Using the HTT of the previous section, we can transfer the dg associative algebra structure of $(\textrm{HC}^\bullet(A,A),\delta,\smile)$ to its cohomology and, as a result, obtain an $A_\infty$-algebra $(\textrm{HH}^\bullet(A,A),0,\mu_n)$ with trivial differential $\textrm{d}=0$ and structure maps $\mu_n.$ These structure maps $$ \mu_n\colon (\textrm{HH}^\bullet(A,A))^{\otimes n} \to (\textrm{HH}^\bullet(A,A))[2-n] $$ generalize the classical Massey products as defined in [7]. For more details, we refer the reader to [6, §9.4.10].

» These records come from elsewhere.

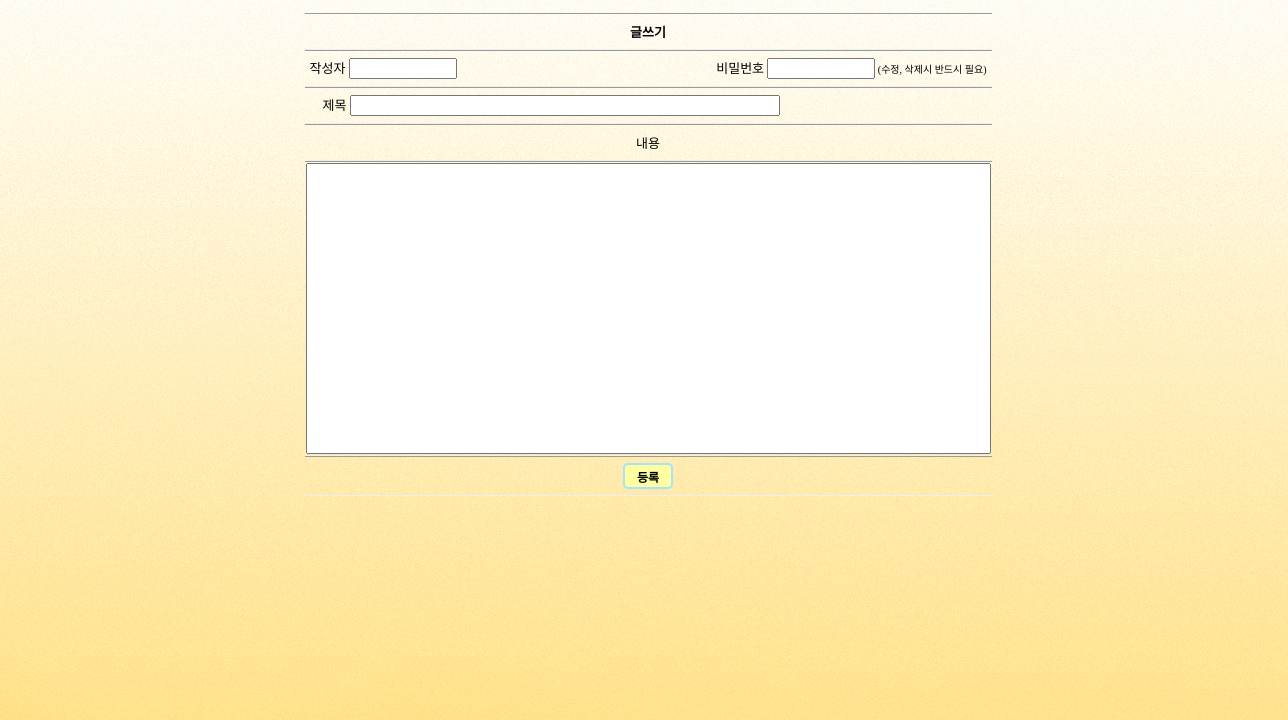
Repository: SuyeonCha/REYOLA
Page: http://localhost/BOARD/write.jsp
The author's editor kept a copy of each file at every save. The page is drawn from the files as they stood at one save, then again after the next save.
The browser window is 1280 px wide. The page is 1288 px wide, so the pictures cover 1288 px, including what lies to the right of the window. The pictures show the whole page.
The pointer rests on the first visible `.save`.
The page is served by Tomcat 9.

Above is the page before, as saved 2018-06-21 01:44:27.

After the next save:
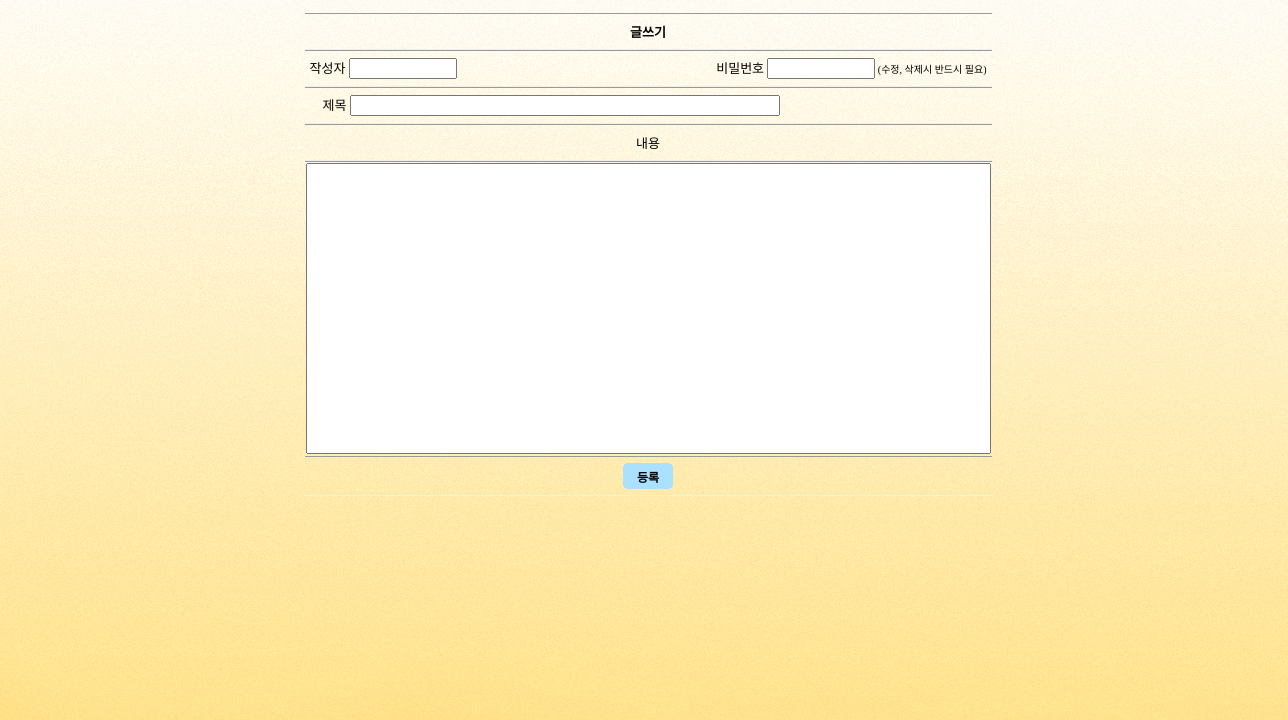
Saved 7 s later.
--- a/REYOLA/BOARD/WebContent/css/write_css.css
+++ b/REYOLA/BOARD/WebContent/css/write_css.css
@@ -46,5 +46,5 @@ button{
   height: 26px;
   }
  .save:hover{
-    background-color: #FFFFA2;
+    background-color: #aae1ff;
 }
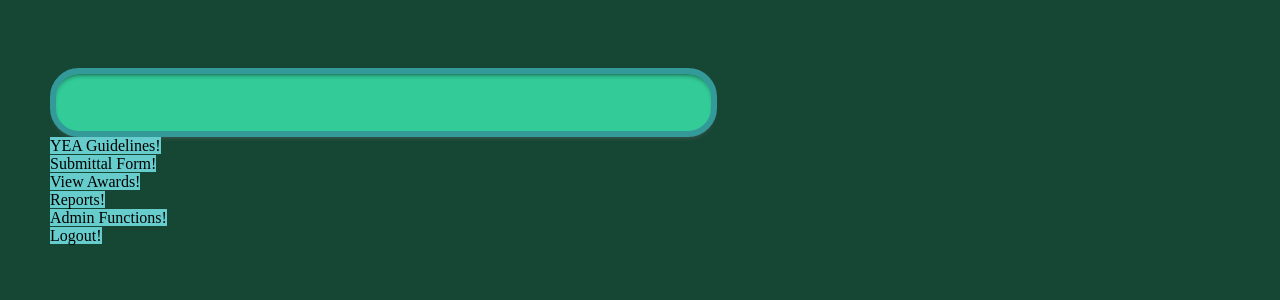
Repository: prajaktamore/Web-Based-Programming-3
Page: http://localhost/BinaryCalculator/entranceAdmin.jsp
An editor plug-in stored every save of this project. The page is shown before and after the next save, followed by the edit.
The browser window is 1280 px wide. The pictures show the whole page.
The page is served by Tomcat 9.

Above is the page before, as saved 2014-05-03 04:42:47.

After the next save:
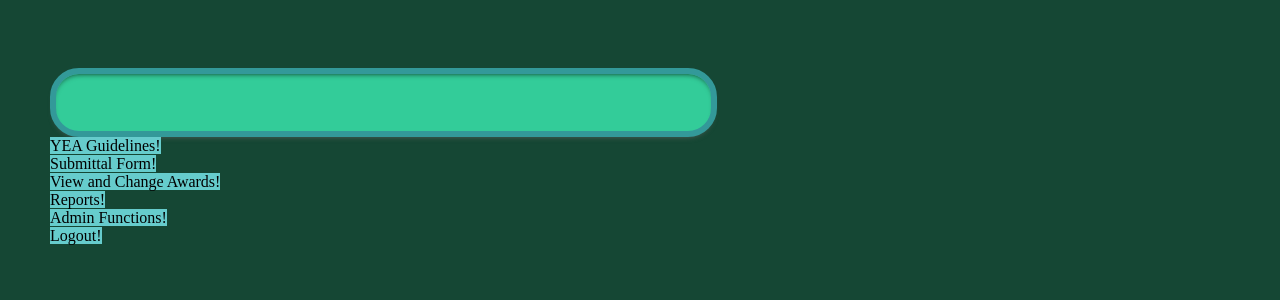
Saved 10 min 21 s later.
--- a/BinaryCalculator/WebContent/entranceAdmin.jsp
+++ b/BinaryCalculator/WebContent/entranceAdmin.jsp
@@ -12,9 +12,10 @@
 <br><input type="text" readonly="readonly" value="${sessionScope.username}" style ="background: #33CC99; height:55px; width: 600px;text-align:right;font-size:35px; border-radius: 2em; border:6px solid #339999;border-radius:29px; color: #fff; padding-left: 1.5em; outline: none; box-shadow: 0 4px 6px -5px hsl(0, 0%, 40%), inset 0px 4px 6px -5px hsl(0, 0%, 2%)">
 <br><a href="/BinaryCalculator/yeaGuidelines.jsp">YEA Guidelines!</a>
 <br><a href="/BinaryCalculator/submittal.jsp">Submittal Form!</a>
-<br><a href="/BinaryCalculator/viewAwards.jsp">View Awards!</a>
+<br><a href="/BinaryCalculator/AdminAwardChange.jsp">View and Change Awards!</a>
 <br><a href="/BinaryCalculator/Reports.jsp">Reports!</a>
 <br><a href="/BinaryCalculator/functions.jsp">Admin Functions!</a>
+
 <br><a href="/BinaryCalculator/Login.jsp">Logout!</a>
 </body>
 </body>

Other types of homotopy algebras

Similar notions of algebra up to homotopy exist for other types of algebras, e.g. for Lie algebras [4,5]. For a modern textbook introduction to the subject, see [6].

References

  1. . The cohomology structure of an associative ring. In: Annals of Mathematics 78:2 (), pp. 267–288. DOI

  2. . On the cohomology groups of an associative algebra. In: Annals of Mathematics 46:1 (), pp. 58–67. DOI

  3. . On the homology theory of fibre spaces. In: Russian Mathematical Surveys 35:3 (), pp. 231–238. DOI arXiv

  4. . Strongly homotopy Lie algebras. In: Communications in Algebra 23:6 (), pp. 2147–2161. DOI arXiv

  5. . Introduction to sh Lie algebras for physicists. In: International Journal of Theoretical Physics 32:7 (), pp. 1087–1103. DOI arXiv

  6. . Algebraic Operads. Grundlehren der Mathematischen Wissenschaften 346. Springer, . WWW DOI PDF

  7. . Some higher order cohomology operations. In: Symposium internacional de topologĂ­a algebraica (), pp. 145–154. PDF

  8. . Homotopy associativity of H-spaces I. In: Transactions of the American Mathematical Society 108 (), pp. 275–292. DOI